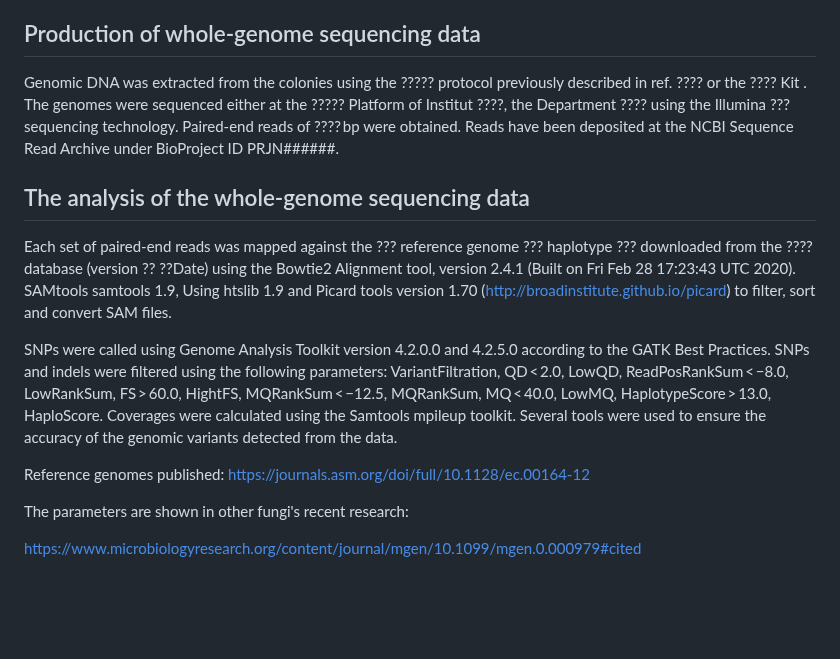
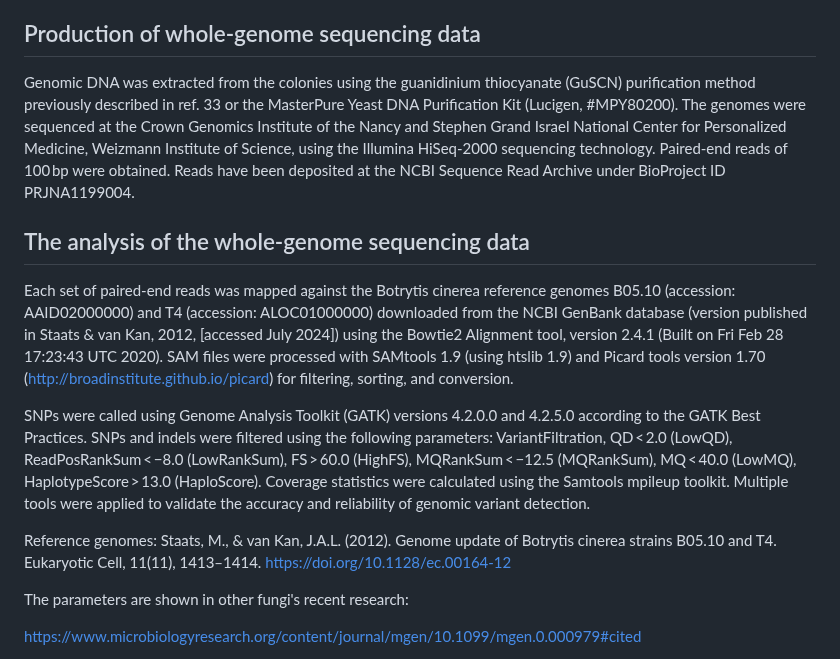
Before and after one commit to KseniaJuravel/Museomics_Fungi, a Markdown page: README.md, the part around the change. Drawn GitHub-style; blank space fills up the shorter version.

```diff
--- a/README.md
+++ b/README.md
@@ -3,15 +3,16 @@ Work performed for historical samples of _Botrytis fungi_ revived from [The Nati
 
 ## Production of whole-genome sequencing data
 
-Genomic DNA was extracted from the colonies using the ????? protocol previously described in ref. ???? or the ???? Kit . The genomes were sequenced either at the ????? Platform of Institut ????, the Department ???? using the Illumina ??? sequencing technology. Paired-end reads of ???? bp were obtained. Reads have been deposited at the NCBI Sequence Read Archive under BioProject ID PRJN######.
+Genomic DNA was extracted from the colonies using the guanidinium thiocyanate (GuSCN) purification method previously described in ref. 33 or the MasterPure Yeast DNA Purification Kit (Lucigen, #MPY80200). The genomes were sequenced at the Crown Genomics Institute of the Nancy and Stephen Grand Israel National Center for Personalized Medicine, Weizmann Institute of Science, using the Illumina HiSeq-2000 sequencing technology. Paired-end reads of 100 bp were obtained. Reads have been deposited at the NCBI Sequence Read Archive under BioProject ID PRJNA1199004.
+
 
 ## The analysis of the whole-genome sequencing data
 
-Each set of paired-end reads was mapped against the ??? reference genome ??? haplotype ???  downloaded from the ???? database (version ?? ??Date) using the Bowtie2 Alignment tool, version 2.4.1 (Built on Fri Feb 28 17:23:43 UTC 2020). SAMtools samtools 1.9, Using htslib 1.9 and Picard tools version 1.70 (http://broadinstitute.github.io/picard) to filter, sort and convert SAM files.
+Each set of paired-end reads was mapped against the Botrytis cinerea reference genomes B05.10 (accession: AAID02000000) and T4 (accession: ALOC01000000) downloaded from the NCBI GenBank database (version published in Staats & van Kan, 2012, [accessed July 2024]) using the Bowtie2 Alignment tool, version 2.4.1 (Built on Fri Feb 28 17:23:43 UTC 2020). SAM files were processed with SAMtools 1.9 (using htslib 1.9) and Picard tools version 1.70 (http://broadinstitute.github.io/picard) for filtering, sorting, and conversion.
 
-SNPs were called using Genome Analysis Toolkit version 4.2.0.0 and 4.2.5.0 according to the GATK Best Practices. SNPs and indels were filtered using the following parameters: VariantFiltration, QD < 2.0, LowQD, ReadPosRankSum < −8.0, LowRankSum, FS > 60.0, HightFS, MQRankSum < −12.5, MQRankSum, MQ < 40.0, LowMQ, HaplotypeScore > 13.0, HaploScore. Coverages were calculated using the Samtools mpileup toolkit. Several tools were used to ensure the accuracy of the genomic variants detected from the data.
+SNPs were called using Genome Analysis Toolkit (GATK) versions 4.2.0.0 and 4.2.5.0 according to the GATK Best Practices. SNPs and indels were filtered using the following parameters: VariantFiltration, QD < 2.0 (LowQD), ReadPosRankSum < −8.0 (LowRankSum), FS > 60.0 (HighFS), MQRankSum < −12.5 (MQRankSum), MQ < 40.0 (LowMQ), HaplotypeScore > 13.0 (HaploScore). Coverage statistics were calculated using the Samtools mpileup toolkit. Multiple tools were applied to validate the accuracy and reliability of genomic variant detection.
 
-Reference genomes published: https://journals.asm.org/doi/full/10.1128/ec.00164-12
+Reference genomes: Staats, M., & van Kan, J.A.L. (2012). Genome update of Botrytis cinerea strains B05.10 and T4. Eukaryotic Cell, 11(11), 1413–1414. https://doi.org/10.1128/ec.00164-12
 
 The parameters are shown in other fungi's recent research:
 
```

+++++

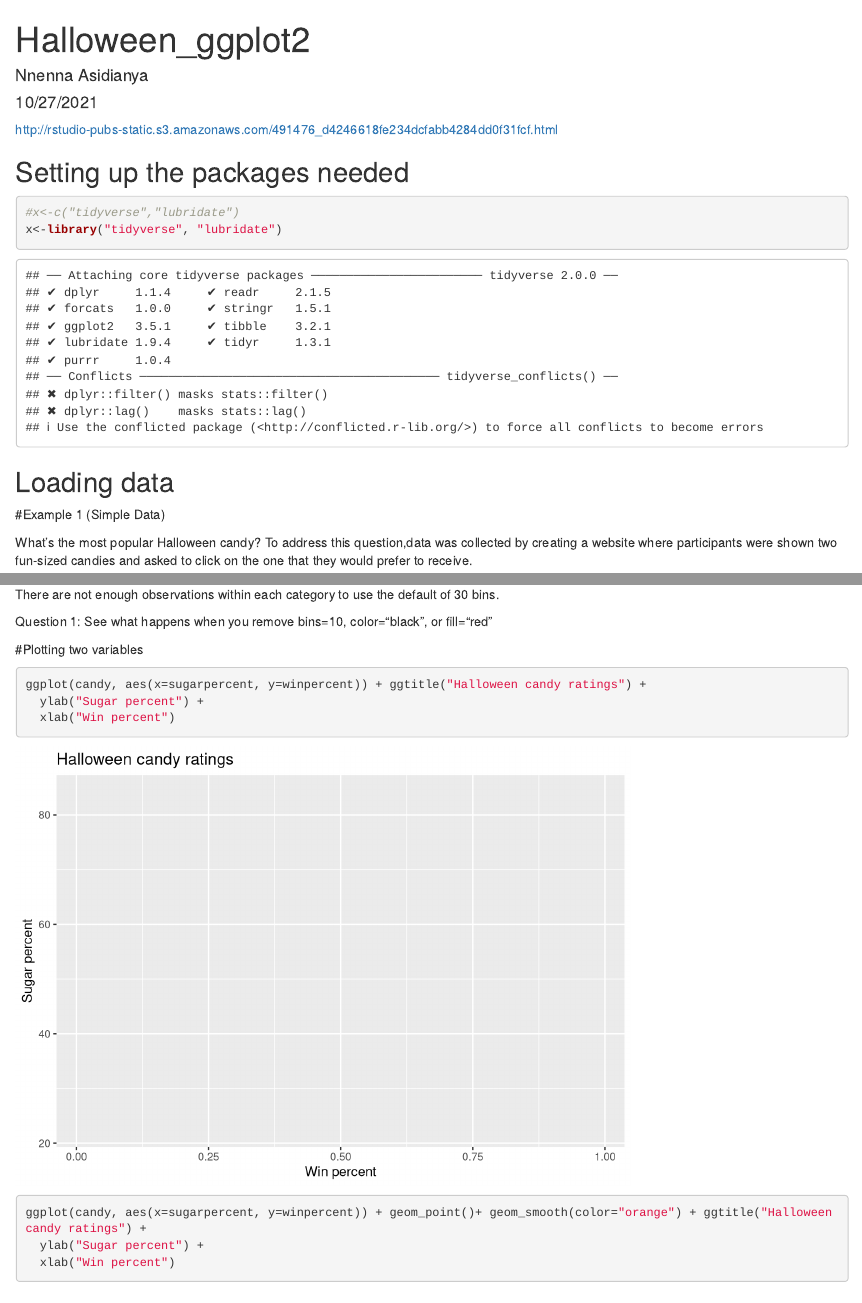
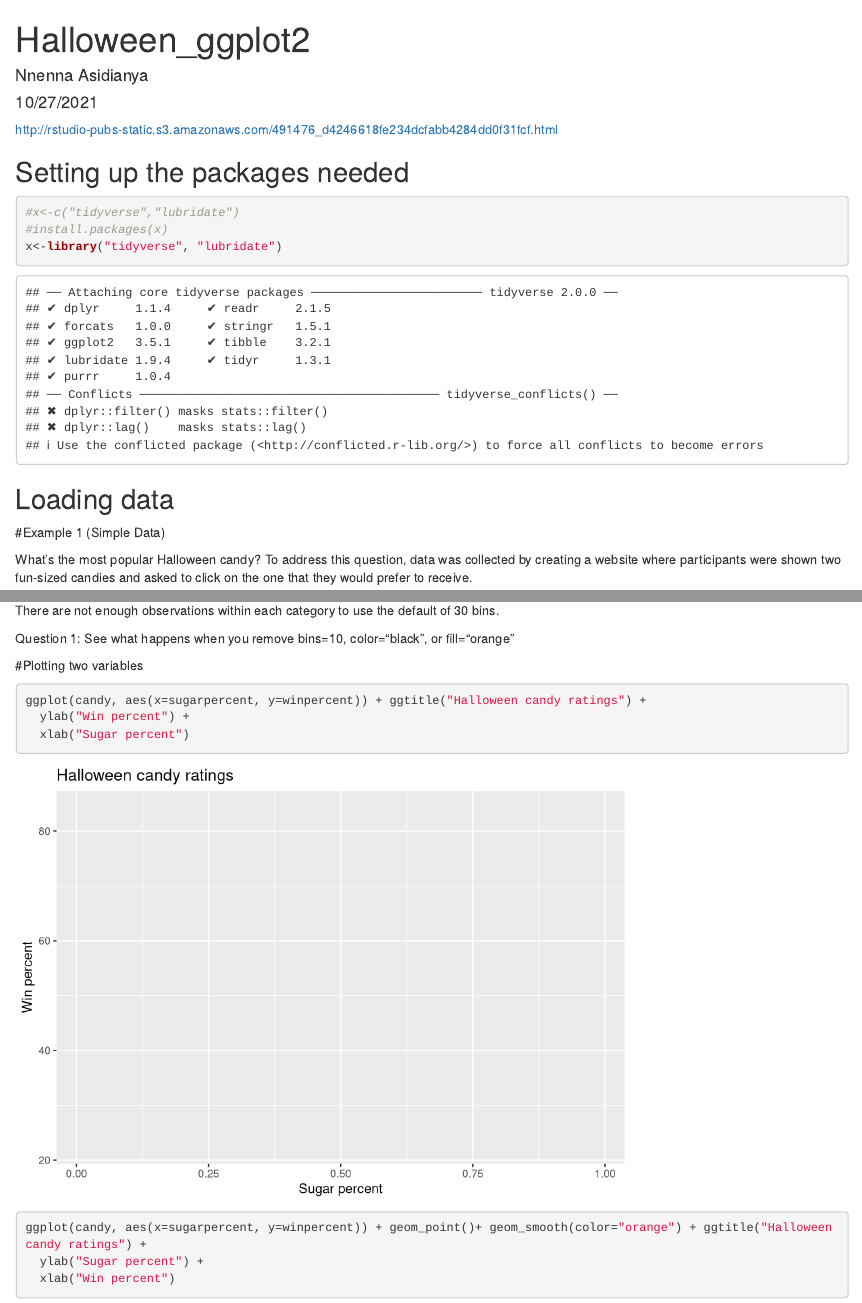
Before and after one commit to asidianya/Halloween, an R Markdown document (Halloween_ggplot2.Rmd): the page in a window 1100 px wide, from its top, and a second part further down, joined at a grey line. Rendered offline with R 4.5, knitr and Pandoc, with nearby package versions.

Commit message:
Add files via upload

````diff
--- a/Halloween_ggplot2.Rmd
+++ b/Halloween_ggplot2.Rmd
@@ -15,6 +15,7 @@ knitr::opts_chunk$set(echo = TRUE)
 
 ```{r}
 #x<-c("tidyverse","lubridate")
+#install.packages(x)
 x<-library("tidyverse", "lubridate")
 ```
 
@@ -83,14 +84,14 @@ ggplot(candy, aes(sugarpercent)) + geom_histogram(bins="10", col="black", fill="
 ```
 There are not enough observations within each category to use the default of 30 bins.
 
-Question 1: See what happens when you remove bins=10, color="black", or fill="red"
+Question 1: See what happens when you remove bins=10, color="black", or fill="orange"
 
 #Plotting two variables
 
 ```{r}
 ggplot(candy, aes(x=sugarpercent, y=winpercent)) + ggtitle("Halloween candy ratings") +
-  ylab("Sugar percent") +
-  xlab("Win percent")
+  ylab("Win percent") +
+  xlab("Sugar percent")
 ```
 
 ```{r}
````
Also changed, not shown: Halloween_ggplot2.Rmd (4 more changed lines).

+++++

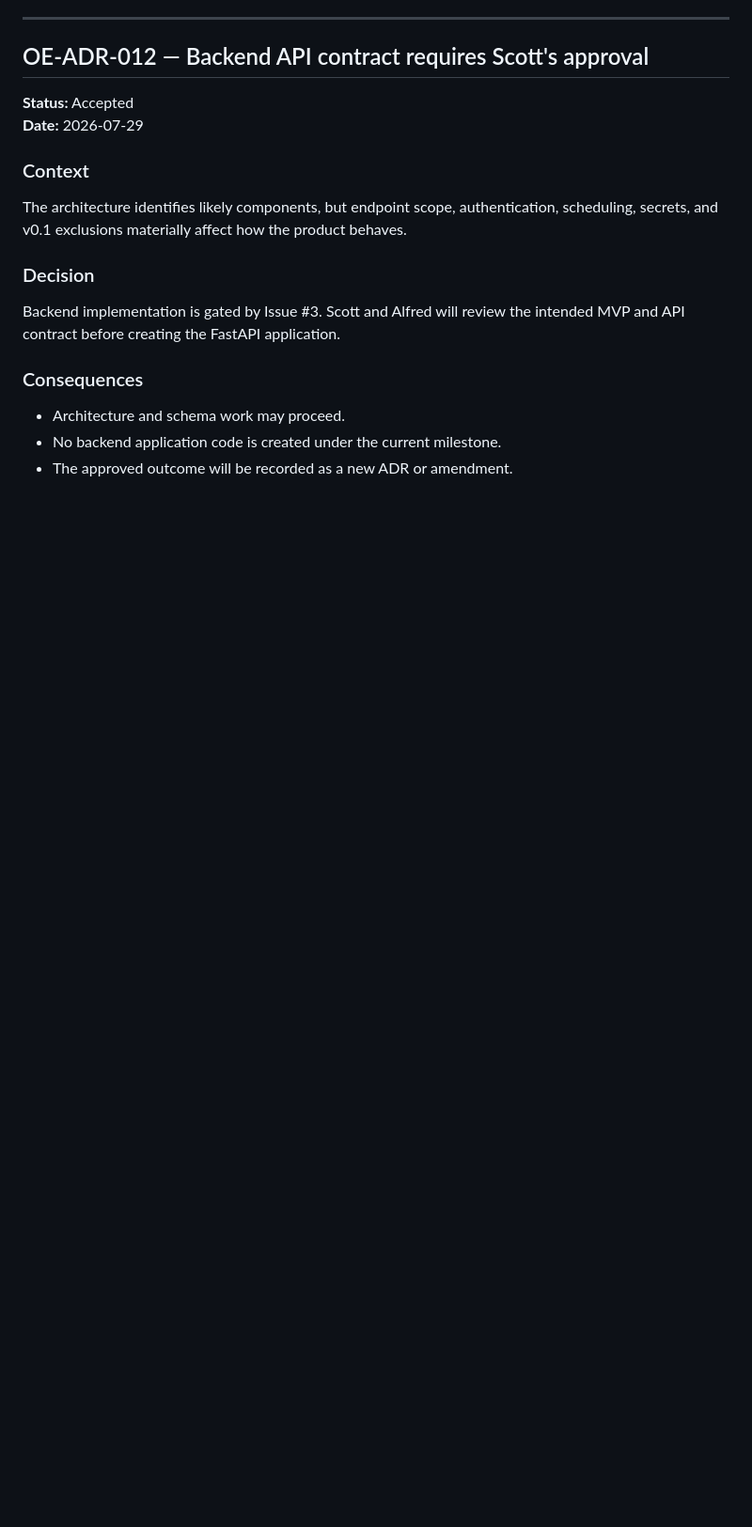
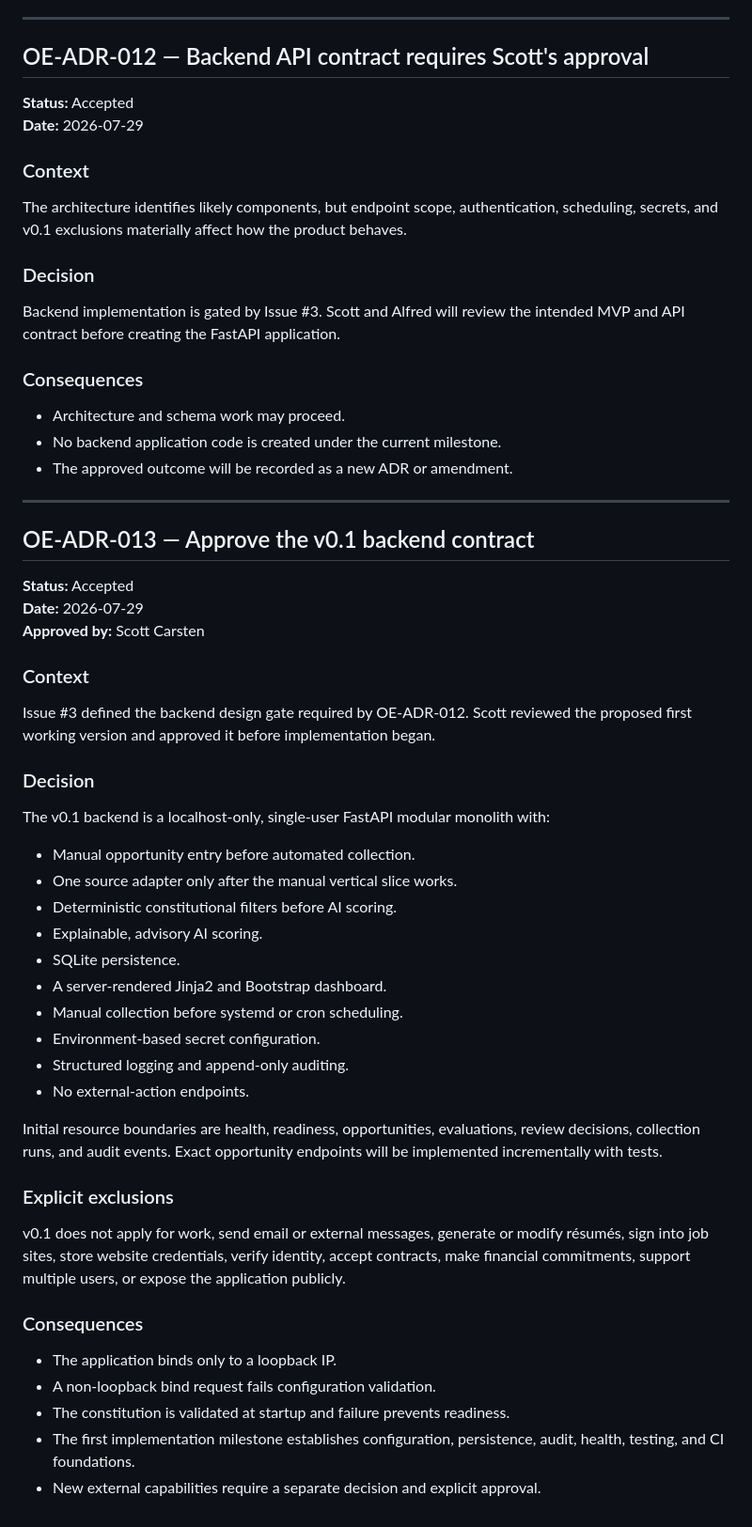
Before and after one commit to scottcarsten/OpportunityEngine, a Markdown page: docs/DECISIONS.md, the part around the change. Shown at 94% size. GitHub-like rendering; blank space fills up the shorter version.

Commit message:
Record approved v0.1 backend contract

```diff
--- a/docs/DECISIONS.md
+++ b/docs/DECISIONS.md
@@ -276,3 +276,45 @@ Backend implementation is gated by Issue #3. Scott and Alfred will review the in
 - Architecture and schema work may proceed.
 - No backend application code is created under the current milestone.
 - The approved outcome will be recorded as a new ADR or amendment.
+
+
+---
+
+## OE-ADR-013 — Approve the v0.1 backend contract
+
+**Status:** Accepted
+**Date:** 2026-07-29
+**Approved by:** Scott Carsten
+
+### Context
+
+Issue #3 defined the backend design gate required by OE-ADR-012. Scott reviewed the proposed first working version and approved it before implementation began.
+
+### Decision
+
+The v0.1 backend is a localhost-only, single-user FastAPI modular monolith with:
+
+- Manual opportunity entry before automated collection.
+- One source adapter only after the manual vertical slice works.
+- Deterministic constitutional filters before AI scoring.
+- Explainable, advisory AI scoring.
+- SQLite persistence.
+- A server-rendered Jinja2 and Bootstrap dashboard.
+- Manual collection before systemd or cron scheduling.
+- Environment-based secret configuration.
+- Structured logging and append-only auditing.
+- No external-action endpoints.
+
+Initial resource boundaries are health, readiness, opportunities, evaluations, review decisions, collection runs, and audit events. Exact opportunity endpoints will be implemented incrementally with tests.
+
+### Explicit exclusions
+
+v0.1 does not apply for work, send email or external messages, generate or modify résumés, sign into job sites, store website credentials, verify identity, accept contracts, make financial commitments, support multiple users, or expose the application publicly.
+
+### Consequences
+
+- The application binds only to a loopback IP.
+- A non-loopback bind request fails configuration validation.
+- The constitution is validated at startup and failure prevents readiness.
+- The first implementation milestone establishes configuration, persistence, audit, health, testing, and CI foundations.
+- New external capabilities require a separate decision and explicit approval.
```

+++++

* [Work to complete]: Check the material above line by line, and give only the number of lines holding the string "files".

* [Solution for this problem]: 3